BRIEF: Output the records. Match them exactly.

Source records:
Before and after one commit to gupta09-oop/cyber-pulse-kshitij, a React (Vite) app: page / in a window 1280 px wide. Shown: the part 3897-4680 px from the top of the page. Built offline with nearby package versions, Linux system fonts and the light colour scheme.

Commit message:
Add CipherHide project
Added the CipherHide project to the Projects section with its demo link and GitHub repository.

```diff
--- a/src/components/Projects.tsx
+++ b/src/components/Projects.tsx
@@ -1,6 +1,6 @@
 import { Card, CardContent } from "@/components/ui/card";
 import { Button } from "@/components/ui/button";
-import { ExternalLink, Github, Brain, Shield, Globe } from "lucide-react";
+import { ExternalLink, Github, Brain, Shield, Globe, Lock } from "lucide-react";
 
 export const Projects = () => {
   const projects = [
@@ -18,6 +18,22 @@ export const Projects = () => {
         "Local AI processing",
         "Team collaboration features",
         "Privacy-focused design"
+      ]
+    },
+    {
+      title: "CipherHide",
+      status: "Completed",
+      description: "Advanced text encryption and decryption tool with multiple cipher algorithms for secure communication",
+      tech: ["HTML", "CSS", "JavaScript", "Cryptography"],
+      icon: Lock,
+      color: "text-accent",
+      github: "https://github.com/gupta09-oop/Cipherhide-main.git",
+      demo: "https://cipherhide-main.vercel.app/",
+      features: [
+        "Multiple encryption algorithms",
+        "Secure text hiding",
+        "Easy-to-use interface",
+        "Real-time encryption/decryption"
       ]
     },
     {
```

TASK ANSWER:
Before and after one commit to gupta09-oop/cyber-pulse-kshitij, a React (Vite) app: page / in a window 1280 px wide. Shown: the part 3897-4680 px from the top of the page. Built offline with nearby package versions, Linux system fonts and the light colour scheme.

Commit message:
Add CipherHide project
Added the CipherHide project to the Projects section with its demo link and GitHub repository.

```diff
--- a/src/components/Projects.tsx
+++ b/src/components/Projects.tsx
@@ -1,6 +1,6 @@
 import { Card, CardContent } from "@/components/ui/card";
 import { Button } from "@/components/ui/button";
-import { ExternalLink, Github, Brain, Shield, Globe } from "lucide-react";
+import { ExternalLink, Github, Brain, Shield, Globe, Lock } from "lucide-react";
 
 export const Projects = () => {
   const projects = [
@@ -18,6 +18,22 @@ export const Projects = () => {
         "Local AI processing",
         "Team collaboration features",
         "Privacy-focused design"
+      ]
+    },
+    {
+      title: "CipherHide",
+      status: "Completed",
+      description: "Advanced text encryption and decryption tool with multiple cipher algorithms for secure communication",
+      tech: ["HTML", "CSS", "JavaScript", "Cryptography"],
+      icon: Lock,
+      color: "text-accent",
+      github: "https://github.com/gupta09-oop/Cipherhide-main.git",
+      demo: "https://cipherhide-main.vercel.app/",
+      features: [
+        "Multiple encryption algorithms",
+        "Secure text hiding",
+        "Easy-to-use interface",
+        "Real-time encryption/decryption"
       ]
     },
     {
```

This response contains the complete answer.